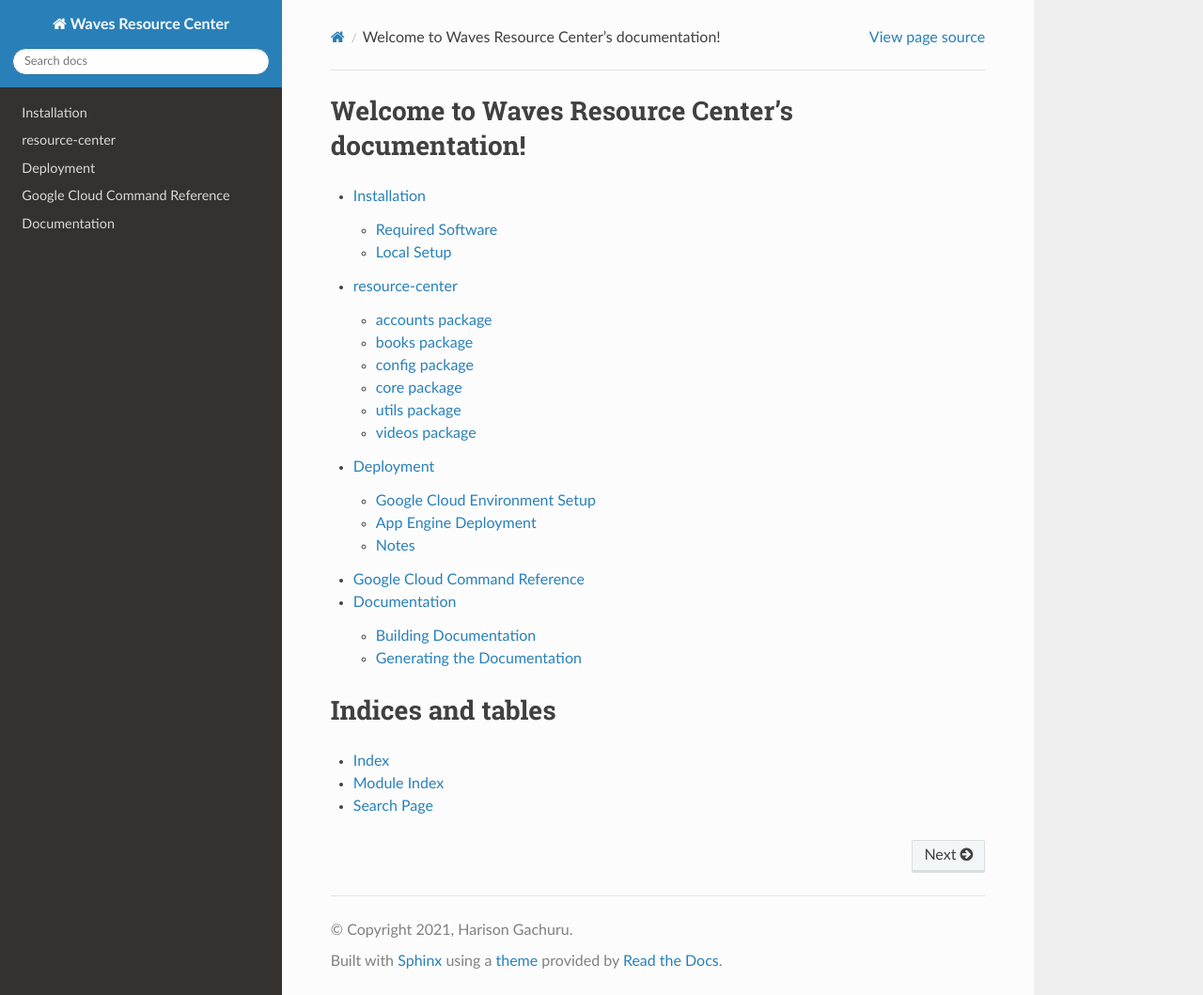
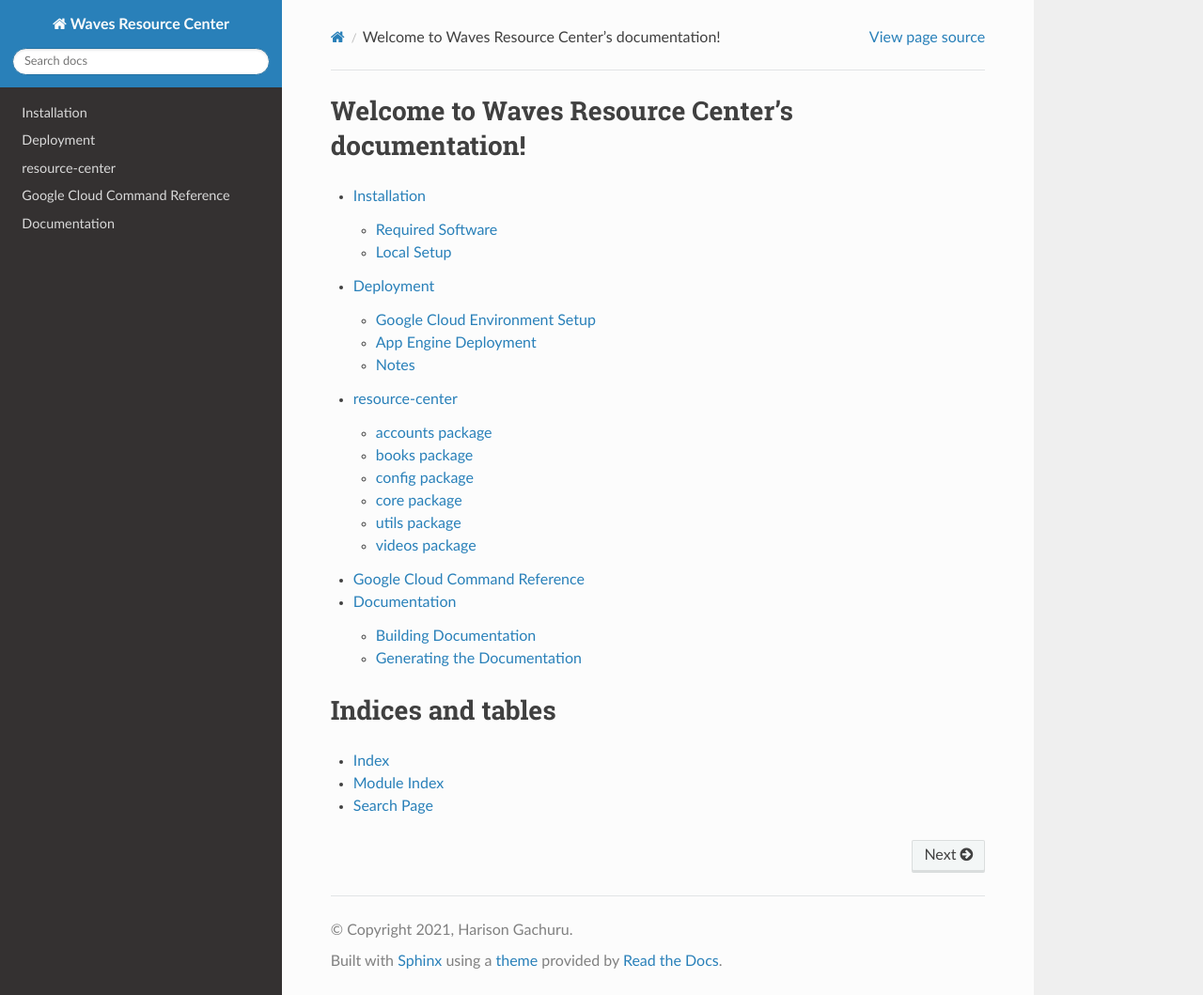
Before and after one commit to waves-of-hope/resource-center, a Sphinx documentation site: the page built from docs/index.rst, in a window 1280 px wide and 1059 px high. Shown: the whole window at 94% size. Built offline with Sphinx 7.4.7 and the Read the Docs theme 2.0.0, drawn with Linux system fonts in a browser that asks for light colours; part of the change alters nothing that is shown.

```diff
--- a/docs/index.rst
+++ b/docs/index.rst
@@ -1,5 +1,5 @@
 .. Waves Resource Center documentation master file, created by
-   sphinx-quickstart on Thu Jan  7 15:13:23 2021.
+   sphinx-quickstart on Wed Apr 21 23:56:02 2021.
    You can adapt this file completely to your liking, but it should at least
    contain the root `toctree` directive.
 
@@ -10,12 +10,11 @@ Welcome to Waves Resource Center's documentation!
    :maxdepth: 2
    :glob:
 
-   _sources/installation
-   _sources/modules
-   _sources/deployment
-   _sources/gcloud
-   _sources/documentation
-
+   guides/installation
+   guides/deployment
+   modules
+   guides/google-cloud-command-reference
+   guides/documentation
 
 
 Indices and tables
```
Also changed, not shown: docs/accounts.rst (renamed from docs/_sources/accounts.rst), docs/books.rst (renamed from docs/_sources/books.rst), docs/config.rst (renamed from docs/_sources/config.rst), docs/config.settings.rst (renamed from docs/_sources/config.settings.rst), docs/core.rst (renamed from docs/_sources/core.rst), docs/guides/deployment.md (renamed from docs/_sources/deployment.md), docs/guides/documentation.md (renamed from docs/_sources/documentation.md), docs/guides/google-cloud-command-reference.md (renamed from docs/_sources/gcloud.md), docs/guides/installation.md (renamed from docs/_sources/installation.md), docs/modules.rst (renamed from docs/_sources/modules.rst), docs/utils.rst (renamed from docs/_sources/utils.rst), docs/videos.rst (renamed from docs/_sources/videos.rst).
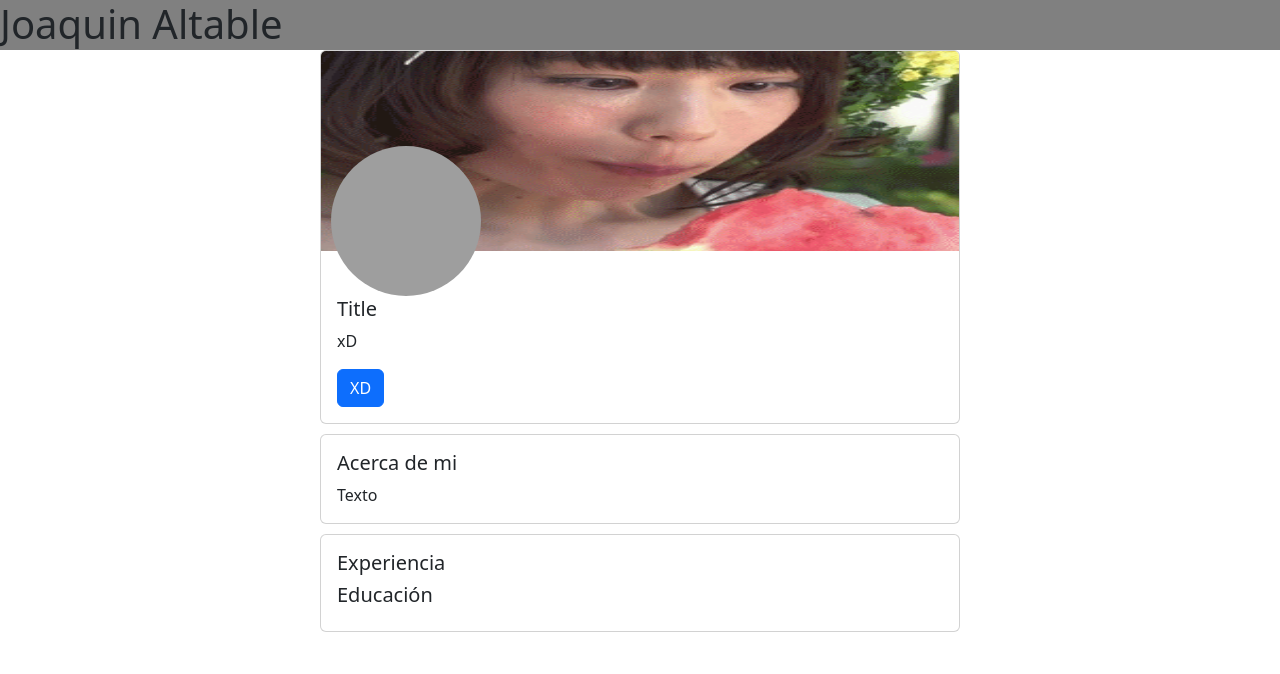
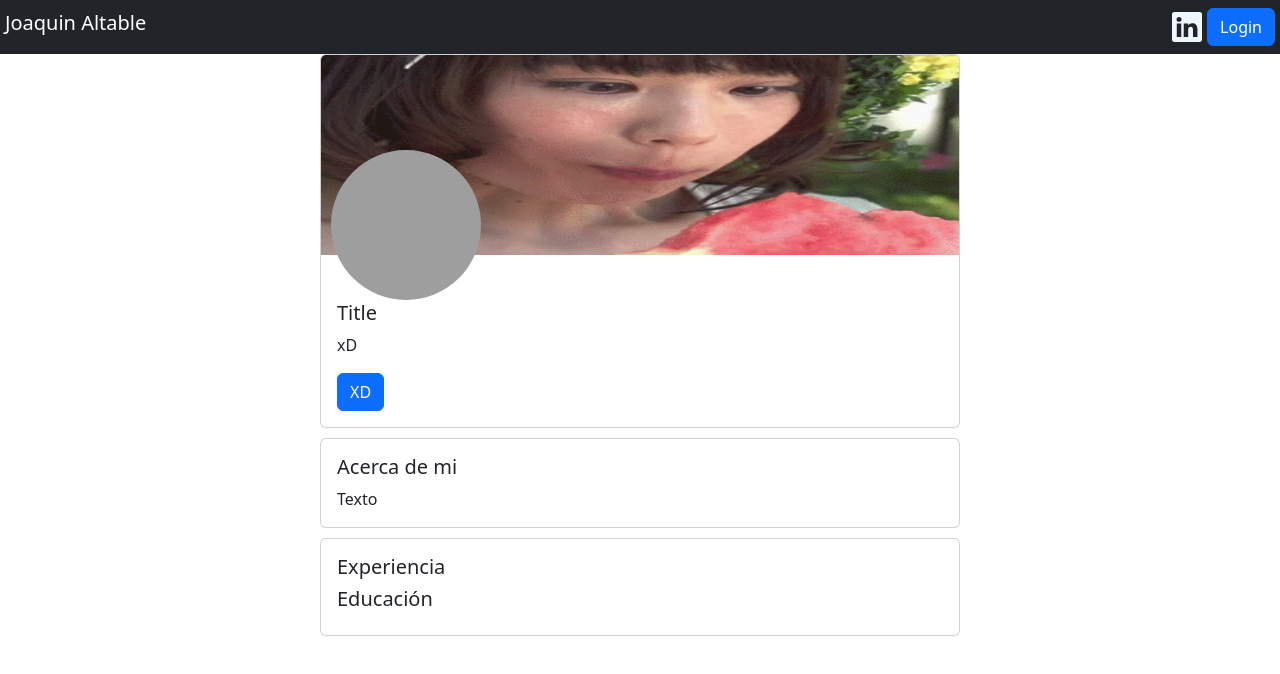
Before and after one commit to Joable/host-portfolio, a React (Create React App) app: page / in a window 1280 px wide. Shown: the top 674 px of the page. Built offline with nearby package versions, Linux system fonts and the light colour scheme; grey boxes are pictures that could not be loaded.

Commit message:
Remade the 'Navbar' component with  react-bootstrap

```diff
--- a/package.json
+++ b/package.json
@@ -10,6 +10,7 @@
     "react": "^18.2.0",
     "react-bootstrap": "^2.5.0-beta.1",
     "react-dom": "^18.2.0",
+    "react-icons": "^4.6.0",
     "react-router-dom": "^6.4.3",
     "react-scripts": "5.0.1",
     "web-vitals": "^2.1.4"
--- a/src/Components/NavBar/NavBar.css
+++ b/src/Components/NavBar/NavBar.css
@@ -1,6 +1,28 @@
-.navbar-container{
-    background-color: gray;
+/* Styles nav-container */
+.nav-container{
     width: 100%;
-    height: 50px;
-    padding: 0px;
+    padding: 0;
+    margin: 0;
 }
+
+/* Styles nav-elements */
+.nav-elements{
+    width: 100%;
+    display: flex;
+    justify-content: space-between;
+}
+
+/* Styles nav-left */
+.nav-left{
+    margin-left: 5px;
+}
+
+/* Styles nav-right */
+.nav-right{
+    margin-right: 5px;
+}
+
+.nav-right a{
+    color: aliceblue;
+    margin-right: 5px;
+}
--- a/src/Components/NavBar/NavBar.jsx
+++ b/src/Components/NavBar/NavBar.jsx
@@ -1,10 +1,29 @@
+import {Navbar as BsNavbar, Button}  from 'react-bootstrap'
+import { BsLinkedin } from "react-icons/bs"
+
+
 import './NavBar.css'
 
 function NavBar() {
     return (
-        <div className="navbar-container">
-            <h1>Joaquin Altable</h1>
+        <div className='nav-container'>
+            <BsNavbar bg="dark" variant='dark'>
+                <div className='nav-elements'>
+                    <div className='nav-left'>
+                        <BsNavbar.Brand href='/'>Joaquin Altable</BsNavbar.Brand>
+                        <BsNavbar.Text>
+                        </BsNavbar.Text>
+                    </div>
+                    <div className="nav-right">
+                        <a href='https://www.linkedin.com/in/jealtable'>
+                            <BsLinkedin size={30}/>
+                        </a>
+                        <Button>Login</Button>
+                    </div>
+                </div>
+            </BsNavbar>
         </div>
+
      );
 }
 
```
Also changed, not shown: 1 other file (tests, documents, lock files or other folders).
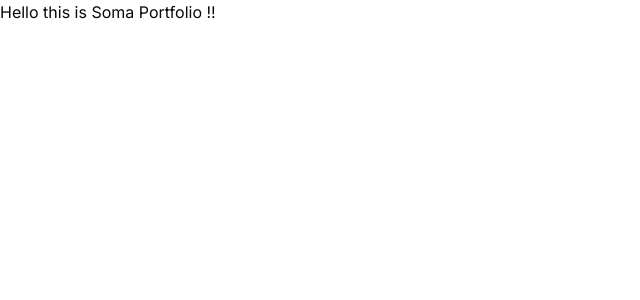
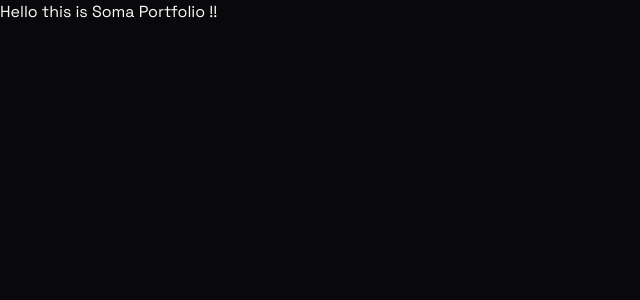
Before and after one commit to SomaTakata/my-portfolio, a Next.js app: page / in a window 1280 px wide. Shown: the top 300 px of the page, without its empty margins (0-640 px from the left). Built offline with nearby package versions, Linux system fonts and the light colour scheme.

Commit message:
dark modeの設定

```diff
--- a/app/layout.tsx
+++ b/app/layout.tsx
@@ -1,8 +1,9 @@
 import type { Metadata } from "next";
-import { Inter } from "next/font/google";
+import { Space_Grotesk } from "next/font/google";
 import "./globals.css";
+import { ThemeProvider } from "@/components/theme-provider";
 
-const inter = Inter({ subsets: ["latin"] });
+const space_Grotesk = Space_Grotesk({ subsets: ["latin"] });
 
 export const metadata: Metadata = {
   title: "Create Next App",
@@ -15,8 +16,15 @@
   children: React.ReactNode;
 }>) {
   return (
-    <html lang="en">
-      <body className={inter.className}>{children}</body>
+    <html lang="en" suppressHydrationWarning>
+      <body className={space_Grotesk.className}><ThemeProvider
+            attribute="class"
+            defaultTheme="dark"
+            enableSystem
+            disableTransitionOnChange
+          >
+            {children}
+          </ThemeProvider></body>
     </html>
   );
 }
--- /dev/null
+++ b/components/theme-provider.tsx
@@ -0,0 +1,9 @@
+"use client"
+
+import * as React from "react"
+import { ThemeProvider as NextThemesProvider } from "next-themes"
+import { type ThemeProviderProps } from "next-themes/dist/types"
+
+export function ThemeProvider({ children, ...props }: ThemeProviderProps) {
+  return <NextThemesProvider {...props}>{children}</NextThemesProvider>
+}
```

§ Work task
All lines in the records above with "Styles" need to be found and copied.

§ Your solution
+/* Styles nav-container */
+/* Styles nav-elements */
+/* Styles nav-left */
+/* Styles nav-right */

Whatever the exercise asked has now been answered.